*Problem requirements*
The result should be all the records, exact and complete, without a single picture.

━━ Materials provided

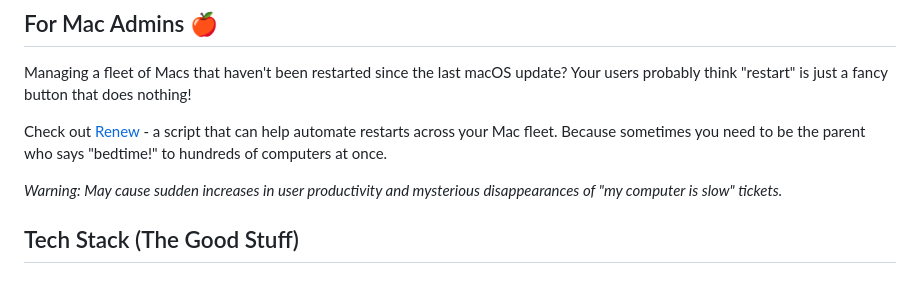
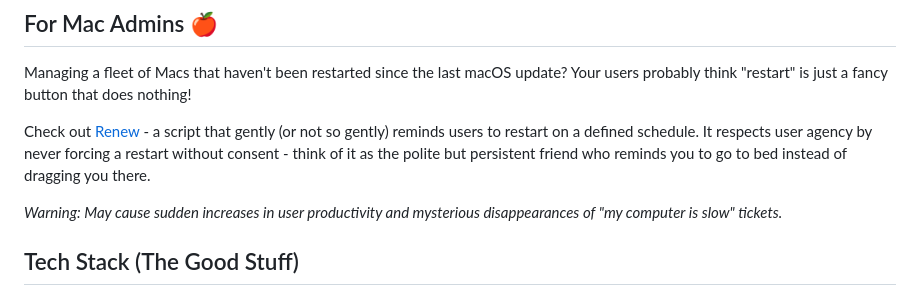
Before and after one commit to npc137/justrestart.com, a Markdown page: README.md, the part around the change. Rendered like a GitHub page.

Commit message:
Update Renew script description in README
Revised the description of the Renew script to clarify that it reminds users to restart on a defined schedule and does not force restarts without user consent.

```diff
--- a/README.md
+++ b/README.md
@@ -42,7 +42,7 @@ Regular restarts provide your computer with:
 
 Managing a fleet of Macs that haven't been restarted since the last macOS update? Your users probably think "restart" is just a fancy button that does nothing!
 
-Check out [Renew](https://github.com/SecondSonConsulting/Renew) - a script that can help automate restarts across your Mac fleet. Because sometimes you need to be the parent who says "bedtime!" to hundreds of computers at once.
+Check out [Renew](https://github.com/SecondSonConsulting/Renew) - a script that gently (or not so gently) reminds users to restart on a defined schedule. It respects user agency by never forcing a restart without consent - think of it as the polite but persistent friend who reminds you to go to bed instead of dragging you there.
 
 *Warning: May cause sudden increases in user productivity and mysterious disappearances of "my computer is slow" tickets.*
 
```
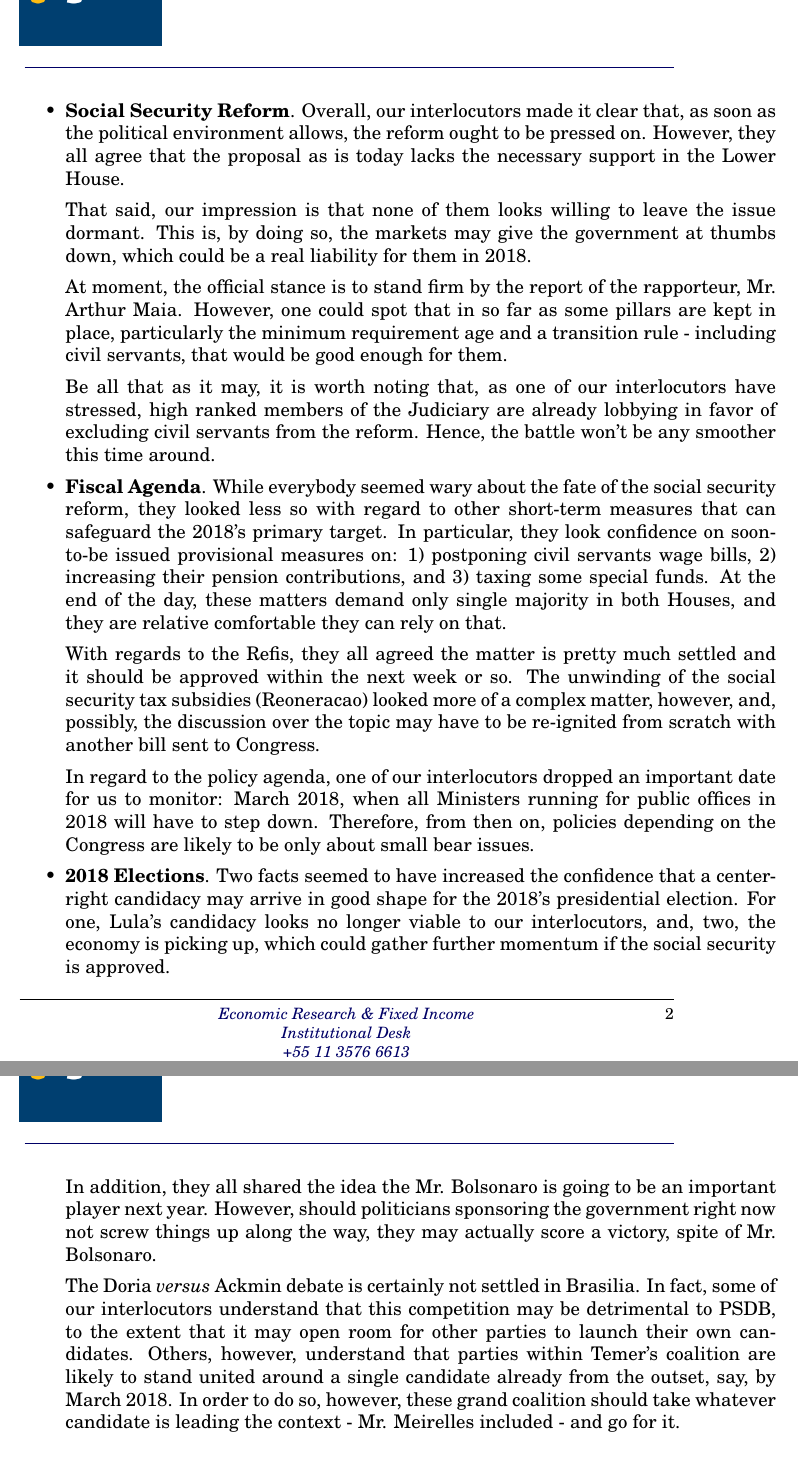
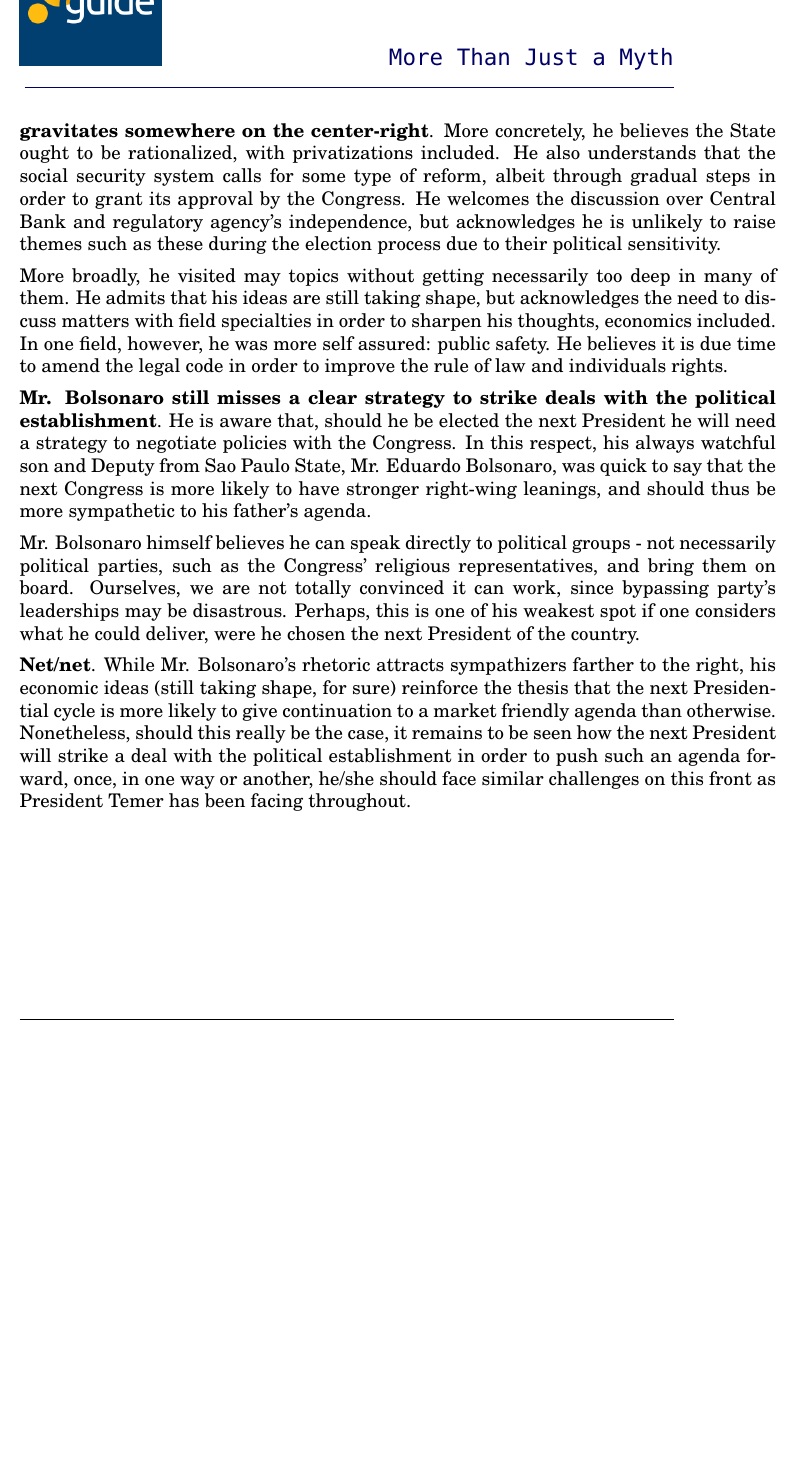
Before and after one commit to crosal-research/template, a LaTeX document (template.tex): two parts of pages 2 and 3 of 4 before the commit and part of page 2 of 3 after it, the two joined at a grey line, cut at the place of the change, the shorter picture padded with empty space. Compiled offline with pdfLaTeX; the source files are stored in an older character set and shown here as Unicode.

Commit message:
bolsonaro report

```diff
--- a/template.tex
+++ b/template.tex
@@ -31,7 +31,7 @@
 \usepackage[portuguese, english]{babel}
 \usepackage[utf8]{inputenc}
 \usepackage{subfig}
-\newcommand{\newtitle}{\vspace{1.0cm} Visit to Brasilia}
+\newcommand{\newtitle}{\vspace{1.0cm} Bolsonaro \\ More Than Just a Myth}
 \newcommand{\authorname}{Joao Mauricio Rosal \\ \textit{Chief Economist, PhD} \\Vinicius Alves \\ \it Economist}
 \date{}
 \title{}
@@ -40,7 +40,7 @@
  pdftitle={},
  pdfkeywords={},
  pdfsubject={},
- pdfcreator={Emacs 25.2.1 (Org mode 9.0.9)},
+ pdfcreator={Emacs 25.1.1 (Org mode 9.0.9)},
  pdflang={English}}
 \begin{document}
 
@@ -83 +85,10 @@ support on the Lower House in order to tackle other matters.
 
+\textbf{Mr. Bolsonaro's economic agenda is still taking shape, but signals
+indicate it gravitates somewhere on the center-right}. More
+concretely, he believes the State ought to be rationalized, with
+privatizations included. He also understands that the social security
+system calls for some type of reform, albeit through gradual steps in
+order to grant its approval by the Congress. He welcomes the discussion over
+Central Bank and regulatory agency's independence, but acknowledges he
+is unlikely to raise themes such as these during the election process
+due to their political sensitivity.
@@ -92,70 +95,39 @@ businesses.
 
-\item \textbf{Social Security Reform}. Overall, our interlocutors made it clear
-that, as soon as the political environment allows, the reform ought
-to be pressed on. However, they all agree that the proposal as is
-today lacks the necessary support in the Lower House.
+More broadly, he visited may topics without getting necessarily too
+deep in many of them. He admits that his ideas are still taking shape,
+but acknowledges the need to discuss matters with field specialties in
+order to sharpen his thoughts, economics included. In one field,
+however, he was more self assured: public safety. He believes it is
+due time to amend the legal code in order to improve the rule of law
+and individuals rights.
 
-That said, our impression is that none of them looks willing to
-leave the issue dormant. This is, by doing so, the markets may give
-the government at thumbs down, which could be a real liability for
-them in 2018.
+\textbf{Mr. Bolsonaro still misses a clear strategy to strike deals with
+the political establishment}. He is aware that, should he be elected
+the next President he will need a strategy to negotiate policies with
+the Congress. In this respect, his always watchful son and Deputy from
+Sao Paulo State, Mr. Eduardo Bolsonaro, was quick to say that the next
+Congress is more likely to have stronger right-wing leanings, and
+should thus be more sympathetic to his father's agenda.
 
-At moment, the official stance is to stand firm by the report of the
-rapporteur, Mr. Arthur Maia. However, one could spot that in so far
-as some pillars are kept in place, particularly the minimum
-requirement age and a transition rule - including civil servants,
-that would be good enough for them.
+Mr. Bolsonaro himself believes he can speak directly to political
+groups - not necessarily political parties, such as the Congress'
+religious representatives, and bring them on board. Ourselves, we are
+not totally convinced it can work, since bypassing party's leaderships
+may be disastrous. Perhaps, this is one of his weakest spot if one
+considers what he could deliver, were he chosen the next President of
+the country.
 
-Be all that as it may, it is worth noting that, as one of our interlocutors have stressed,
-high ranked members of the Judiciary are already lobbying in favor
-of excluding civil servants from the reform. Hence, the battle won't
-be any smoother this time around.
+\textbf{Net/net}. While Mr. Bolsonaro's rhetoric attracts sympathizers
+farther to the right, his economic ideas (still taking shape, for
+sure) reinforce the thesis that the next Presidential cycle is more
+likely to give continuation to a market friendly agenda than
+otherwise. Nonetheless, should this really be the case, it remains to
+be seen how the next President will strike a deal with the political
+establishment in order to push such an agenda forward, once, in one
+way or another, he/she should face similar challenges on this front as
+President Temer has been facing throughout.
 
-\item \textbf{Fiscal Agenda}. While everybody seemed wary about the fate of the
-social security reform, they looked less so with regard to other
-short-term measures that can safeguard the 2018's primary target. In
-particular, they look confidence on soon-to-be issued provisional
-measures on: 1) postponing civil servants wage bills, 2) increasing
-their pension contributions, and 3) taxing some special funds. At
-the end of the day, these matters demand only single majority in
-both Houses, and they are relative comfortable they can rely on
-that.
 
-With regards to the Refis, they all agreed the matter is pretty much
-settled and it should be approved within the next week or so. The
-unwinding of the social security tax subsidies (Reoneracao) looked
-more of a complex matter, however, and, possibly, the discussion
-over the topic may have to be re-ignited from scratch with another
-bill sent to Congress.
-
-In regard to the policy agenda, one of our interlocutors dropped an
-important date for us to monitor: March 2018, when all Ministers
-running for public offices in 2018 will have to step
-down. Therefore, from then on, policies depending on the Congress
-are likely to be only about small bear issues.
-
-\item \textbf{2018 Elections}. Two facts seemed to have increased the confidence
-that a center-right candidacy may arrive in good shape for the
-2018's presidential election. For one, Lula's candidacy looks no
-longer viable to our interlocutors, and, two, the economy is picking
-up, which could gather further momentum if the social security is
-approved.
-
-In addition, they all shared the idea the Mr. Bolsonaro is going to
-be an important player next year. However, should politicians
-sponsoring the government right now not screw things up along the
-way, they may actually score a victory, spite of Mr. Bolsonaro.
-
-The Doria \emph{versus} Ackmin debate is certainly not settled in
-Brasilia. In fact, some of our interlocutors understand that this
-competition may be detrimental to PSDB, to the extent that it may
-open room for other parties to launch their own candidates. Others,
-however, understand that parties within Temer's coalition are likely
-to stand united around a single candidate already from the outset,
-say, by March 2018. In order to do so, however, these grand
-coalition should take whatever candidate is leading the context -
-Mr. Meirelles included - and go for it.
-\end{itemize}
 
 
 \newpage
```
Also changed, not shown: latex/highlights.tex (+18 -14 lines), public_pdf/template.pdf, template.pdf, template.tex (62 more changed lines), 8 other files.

━━━━

*Solution to the exercise*
Before and after one commit to npc137/justrestart.com, a Markdown page: README.md, the part around the change. Rendered like a GitHub page.

Commit message:
Update Renew script description in README
Revised the description of the Renew script to clarify that it reminds users to restart on a defined schedule and does not force restarts without user consent.

```diff
--- a/README.md
+++ b/README.md
@@ -42,7 +42,7 @@ Regular restarts provide your computer with:
 
 Managing a fleet of Macs that haven't been restarted since the last macOS update? Your users probably think "restart" is just a fancy button that does nothing!
 
-Check out [Renew](https://github.com/SecondSonConsulting/Renew) - a script that can help automate restarts across your Mac fleet. Because sometimes you need to be the parent who says "bedtime!" to hundreds of computers at once.
+Check out [Renew](https://github.com/SecondSonConsulting/Renew) - a script that gently (or not so gently) reminds users to restart on a defined schedule. It respects user agency by never forcing a restart without consent - think of it as the polite but persistent friend who reminds you to go to bed instead of dragging you there.
 
 *Warning: May cause sudden increases in user productivity and mysterious disappearances of "my computer is slow" tickets.*
 
```
Before and after one commit to crosal-research/template, a LaTeX document (template.tex): two parts of pages 2 and 3 of 4 before the commit and part of page 2 of 3 after it, the two joined at a grey line, cut at the place of the change, the shorter picture padded with empty space. Compiled offline with pdfLaTeX; the source files are stored in an older character set and shown here as Unicode.

Commit message:
bolsonaro report

```diff
--- a/template.tex
+++ b/template.tex
@@ -31,7 +31,7 @@
 \usepackage[portuguese, english]{babel}
 \usepackage[utf8]{inputenc}
 \usepackage{subfig}
-\newcommand{\newtitle}{\vspace{1.0cm} Visit to Brasilia}
+\newcommand{\newtitle}{\vspace{1.0cm} Bolsonaro \\ More Than Just a Myth}
 \newcommand{\authorname}{Joao Mauricio Rosal \\ \textit{Chief Economist, PhD} \\Vinicius Alves \\ \it Economist}
 \date{}
 \title{}
@@ -40,7 +40,7 @@
  pdftitle={},
  pdfkeywords={},
  pdfsubject={},
- pdfcreator={Emacs 25.2.1 (Org mode 9.0.9)},
+ pdfcreator={Emacs 25.1.1 (Org mode 9.0.9)},
  pdflang={English}}
 \begin{document}
 
@@ -83 +85,10 @@ support on the Lower House in order to tackle other matters.
 
+\textbf{Mr. Bolsonaro's economic agenda is still taking shape, but signals
+indicate it gravitates somewhere on the center-right}. More
+concretely, he believes the State ought to be rationalized, with
+privatizations included. He also understands that the social security
+system calls for some type of reform, albeit through gradual steps in
+order to grant its approval by the Congress. He welcomes the discussion over
+Central Bank and regulatory agency's independence, but acknowledges he
+is unlikely to raise themes such as these during the election process
+due to their political sensitivity.
@@ -92,70 +95,39 @@ businesses.
 
-\item \textbf{Social Security Reform}. Overall, our interlocutors made it clear
-that, as soon as the political environment allows, the reform ought
-to be pressed on. However, they all agree that the proposal as is
-today lacks the necessary support in the Lower House.
+More broadly, he visited may topics without getting necessarily too
+deep in many of them. He admits that his ideas are still taking shape,
+but acknowledges the need to discuss matters with field specialties in
+order to sharpen his thoughts, economics included. In one field,
+however, he was more self assured: public safety. He believes it is
+due time to amend the legal code in order to improve the rule of law
+and individuals rights.
 
-That said, our impression is that none of them looks willing to
-leave the issue dormant. This is, by doing so, the markets may give
-the government at thumbs down, which could be a real liability for
-them in 2018.
+\textbf{Mr. Bolsonaro still misses a clear strategy to strike deals with
+the political establishment}. He is aware that, should he be elected
+the next President he will need a strategy to negotiate policies with
+the Congress. In this respect, his always watchful son and Deputy from
+Sao Paulo State, Mr. Eduardo Bolsonaro, was quick to say that the next
+Congress is more likely to have stronger right-wing leanings, and
+should thus be more sympathetic to his father's agenda.
 
-At moment, the official stance is to stand firm by the report of the
-rapporteur, Mr. Arthur Maia. However, one could spot that in so far
-as some pillars are kept in place, particularly the minimum
-requirement age and a transition rule - including civil servants,
-that would be good enough for them.
+Mr. Bolsonaro himself believes he can speak directly to political
+groups - not necessarily political parties, such as the Congress'
+religious representatives, and bring them on board. Ourselves, we are
+not totally convinced it can work, since bypassing party's leaderships
+may be disastrous. Perhaps, this is one of his weakest spot if one
+considers what he could deliver, were he chosen the next President of
+the country.
 
-Be all that as it may, it is worth noting that, as one of our interlocutors have stressed,
-high ranked members of the Judiciary are already lobbying in favor
-of excluding civil servants from the reform. Hence, the battle won't
-be any smoother this time around.
+\textbf{Net/net}. While Mr. Bolsonaro's rhetoric attracts sympathizers
+farther to the right, his economic ideas (still taking shape, for
+sure) reinforce the thesis that the next Presidential cycle is more
+likely to give continuation to a market friendly agenda than
+otherwise. Nonetheless, should this really be the case, it remains to
+be seen how the next President will strike a deal with the political
+establishment in order to push such an agenda forward, once, in one
+way or another, he/she should face similar challenges on this front as
+President Temer has been facing throughout.
 
-\item \textbf{Fiscal Agenda}. While everybody seemed wary about the fate of the
-social security reform, they looked less so with regard to other
-short-term measures that can safeguard the 2018's primary target. In
-particular, they look confidence on soon-to-be issued provisional
-measures on: 1) postponing civil servants wage bills, 2) increasing
-their pension contributions, and 3) taxing some special funds. At
-the end of the day, these matters demand only single majority in
-both Houses, and they are relative comfortable they can rely on
-that.
 
-With regards to the Refis, they all agreed the matter is pretty much
-settled and it should be approved within the next week or so. The
-unwinding of the social security tax subsidies (Reoneracao) looked
-more of a complex matter, however, and, possibly, the discussion
-over the topic may have to be re-ignited from scratch with another
-bill sent to Congress.
-
-In regard to the policy agenda, one of our interlocutors dropped an
-important date for us to monitor: March 2018, when all Ministers
-running for public offices in 2018 will have to step
-down. Therefore, from then on, policies depending on the Congress
-are likely to be only about small bear issues.
-
-\item \textbf{2018 Elections}. Two facts seemed to have increased the confidence
-that a center-right candidacy may arrive in good shape for the
-2018's presidential election. For one, Lula's candidacy looks no
-longer viable to our interlocutors, and, two, the economy is picking
-up, which could gather further momentum if the social security is
-approved.
-
-In addition, they all shared the idea the Mr. Bolsonaro is going to
-be an important player next year. However, should politicians
-sponsoring the government right now not screw things up along the
-way, they may actually score a victory, spite of Mr. Bolsonaro.
-
-The Doria \emph{versus} Ackmin debate is certainly not settled in
-Brasilia. In fact, some of our interlocutors understand that this
-competition may be detrimental to PSDB, to the extent that it may
-open room for other parties to launch their own candidates. Others,
-however, understand that parties within Temer's coalition are likely
-to stand united around a single candidate already from the outset,
-say, by March 2018. In order to do so, however, these grand
-coalition should take whatever candidate is leading the context -
-Mr. Meirelles included - and go for it.
-\end{itemize}
 
 
 \newpage
```
Also changed, not shown: latex/highlights.tex (+18 -14 lines), public_pdf/template.pdf, template.pdf, template.tex (62 more changed lines), 8 other files.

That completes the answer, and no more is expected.